Spurgeon’s language is not always theologically precise. At times his colorful, allegorical, and experimental rhetoric make academic treatments challenging. However, Spurgeon was not a theologian in the systematic sense and never claimed to be. He was a preacher. And as such his ultimate concern was not crafting perfect manuscripts—though he spent a great deal of time redacting his sermons for publication. His greatest concern was, as his famous title hinted, becoming a Soul Winner. With pen and pulpit, Spurgeon indentured his literary and intellectual abilities to service of the church. His uncanny gift for rendering complex ideas in the working class vernacular distinguished him from many of his contemporaries and gave him instant audiences.
Spurgeon’s preaching emerged not in the ivory towers of Cambridge but in the lowly villages surrounding it. He was more concerned with feeding sheep than giraffes. Spurgeon started his ministry as a country, not city, preacher. His congregants at Waterbeach Chapel were farmers and laborers. Even after moving to London, Spurgeon retained his early earthy idioms and used illustrations common to the Victorian experience.
His preaching flourished in cholera-ravaged Southwark near London’s warehouses, distilleries, and factories. This gave Spurgeon a finger on the pulse of the population that, when combined with his own physical and mental ailments, produced a level of empathy uncommon to his contemporaries. Spurgeon “never suffered from having never suffered.”
At the height of my illness in 2013, Spurgeon’s earliest sermons had a profound effect on me. During a series of surgeries, my eyes chanced upon a phrase in Notebook 1: “Think much on grace, Christian.” Over the twelve months of my recovery, these words brought such encouragement that I doubt they shall ever be forgotten.
Whenever new discoveries are made—whether lost diaries, letters, hymns, poems, or sermons—there is an opportunity to further our knowledge of a particular subject or person. In 2011, only a handful of doctoral students in the world were writing on Spurgeon. Today roughly two dozen are entering the field. Much work is yet to be done. Caverns of untapped resources await exploration. My hope is that the publication of Spurgeon’s lost sermons will inspire future generations of scholars to mine the theological treasures still untapped.
I am also hopeful that this project will promote a reinvigorated sense of unity, mission, and Christian witness throughout evangelicalism. The recent surge of interest in Spurgeon could and should be leveraged for the kingdom. Spurgeon can become an agent of healing. Everyone can, and does, claim him, regardless of theological stripe, tribe, or camp. Spurgeon’s appeal extends not only across denominational barriers, but also into the broader evangelical tradition.
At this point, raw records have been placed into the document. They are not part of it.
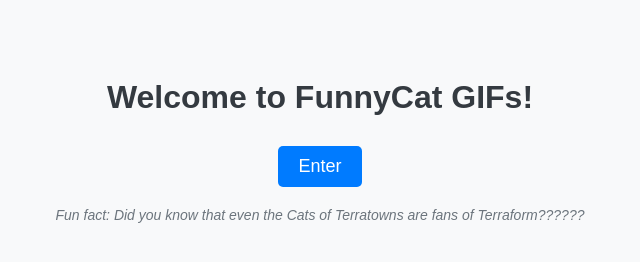
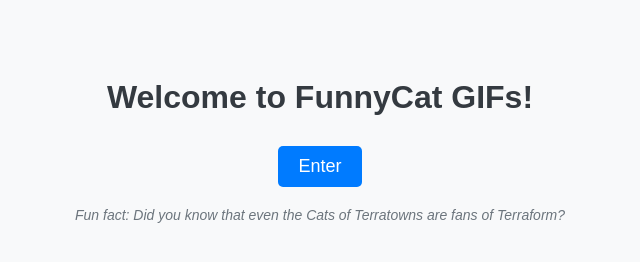
Before and after one commit to bhanumalhotra123/terraform-begineer-bootcamp-2023, a plain HTML site: page public/index.html in a window 1280 px wide. Shown: the full height of the page, 320-960 px from the left. Drawn offline with Linux system fonts and the light colour scheme.

```diff
--- a/public/index.html
+++ b/public/index.html
@@ -38,7 +38,7 @@
 <body>
     <h1>Welcome to FunnyCat GIFs!</h1>
     <button id="enter-button" onclick="navigateToPage()">Enter</button>
-    <p class="disclaimer">Fun fact: Did you know that even the Cats of Terratowns are fans of Terraform??????</p>
+    <p class="disclaimer">Fun fact: Did you know that even the Cats of Terratowns are fans of Terraform?</p>
 
     <script>
         function navigateToPage() {
```
Also changed, not shown: 4 other files.
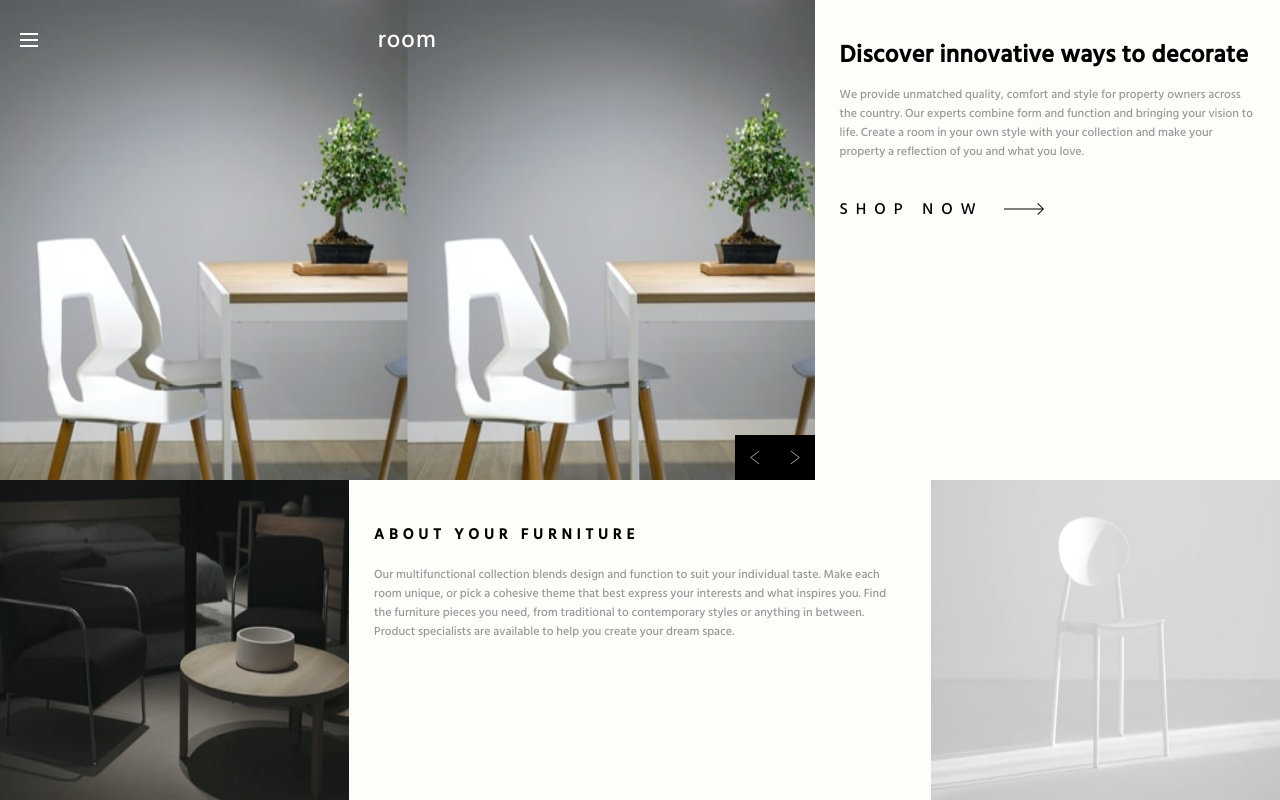
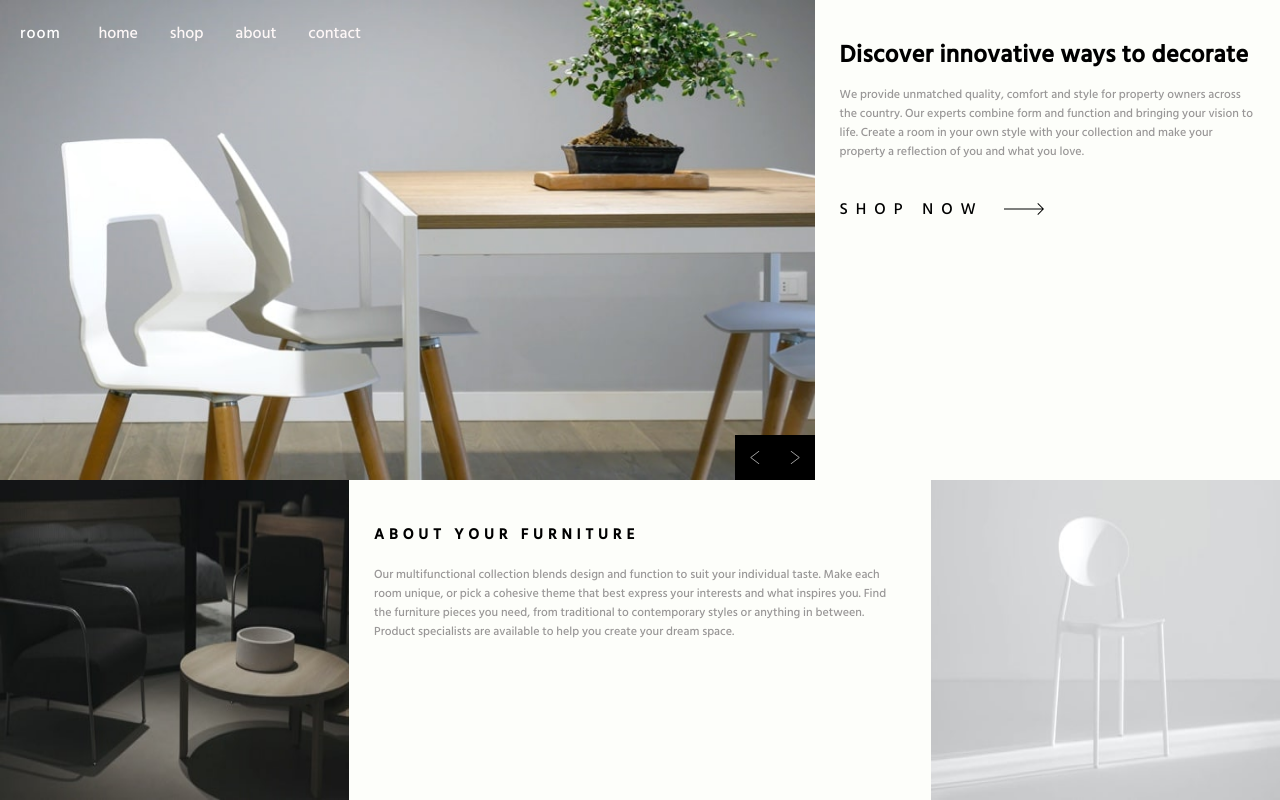
Before and after one commit to realDiegoR/Room-homepage-landingpage, a website: page index.html in a window 1280 px wide. Drawn offline with Linux system fonts and the light colour scheme.

Commit message:
all done

```diff
--- a/css/style.scss
+++ b/css/style.scss
@@ -14,7 +14,6 @@ div.hide{
     width: 100%;
     height: 300px;
     position: relative;
-    background-image: url("./../room-homepage-master/images/mobile-image-hero-1.jpg");
     background-repeat: round;
     overflow: auto;
     transition: background 500ms;
@@ -23,9 +22,9 @@ div.hide{
 .header{
     position: relative;
     padding: 20px 0;
+    text-align: center;
 
     &__title{
-        text-align: center;
         color: white;
         letter-spacing: 1px;
         font-weight: 500;
@@ -57,6 +56,24 @@ div.hide{
             li{
                 display: inline-block;
                 padding: 0 5px;
+            }
+        }
+    }
+
+    &--bar{
+        display: none;
+        color: rgb(253, 247, 247);
+
+        ul{
+            list-style: none;
+            list-style-type: none;
+            list-style-position: inside;
+            display: inline;
+            margin-left: 20px;
+
+            li{
+                display: inline-block;
+                padding: 0 8px;
             }
         }
     }
@@ -183,6 +200,19 @@ div.hide{
 
     }
 
+    .header{
+        text-align: left;
+        padding: 20px;
+
+        &__navbarmobile{
+            display: none;
+        }
+
+        &--bar{
+            display: inline;
+        }
+    }
+
     .main-picture{
         grid-column: 1 / 8;
         height: auto;
@@ -232,7 +262,11 @@ div.hide{
 
     .show-pic{
         height: auto;
-        }
+     }
+
+     .checkbox-label{
+         display: none;
+     }
 }
 
 @media screen and (min-width: 740px) {
@@ -258,4 +292,8 @@ div.hide{
         z-index: 99;
     }
 
+    .header--bar ul li {
+        padding: 0 14px;
+    }
+
 }
--- a/index.html
+++ b/index.html
@@ -25,11 +25,15 @@
                     <li>contact</li>
                 </ul>
             </div>
-            <h1 class="header__title">room</h1>
-
+            <span class="header__title">room</span>
 
             <div class="header--bar">
-                <h1 class="header--title"></h1>
+                <ul>
+                    <li>home</li>
+                    <li>shop</li>
+                    <li>about</li>
+                    <li>contact</li>
+                </ul>
             </div>
         </header>
 
--- a/js/index.js
+++ b/js/index.js
@@ -14,6 +14,13 @@ const heroImages = {
     mobile_hero_3: "url(./room-homepage-master/images/mobile-image-hero-3.jpg)",
 
 }
+
+if (window.innerWidth < 562) {
+    hero.style.backgroundImage = heroImages.mobile_hero_1
+} else {
+    hero.style.backgroundImage = heroImages.desk_hero_1
+}
+
 const hero_1 = "url(./../../room-homepage-master/images/desktop-image-hero-1.jpg)"
 let image = 1
 
```
Also changed, not shown: css/style.css, 1 other file.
With the upcoming accessibility of Spurgeon’s sermons on the revamped website www.spurgeon.org and also with the advances in scholarship at The Spurgeon Library of Midwestern Baptist Theological Seminary, younger and older generations face exciting new opportunities to stand together as witnesses to the world in celebration of what God has accomplished in history.
Perhaps it was for this reason that the sermons were lost in the nineteenth century and found in the twenty-first.
Editor’s note: For a limited time, order a copy of The Lost Sermons of C.H. Spurgeon, Vol 1 for just $20.99 (a 65% discount) at LifeWay.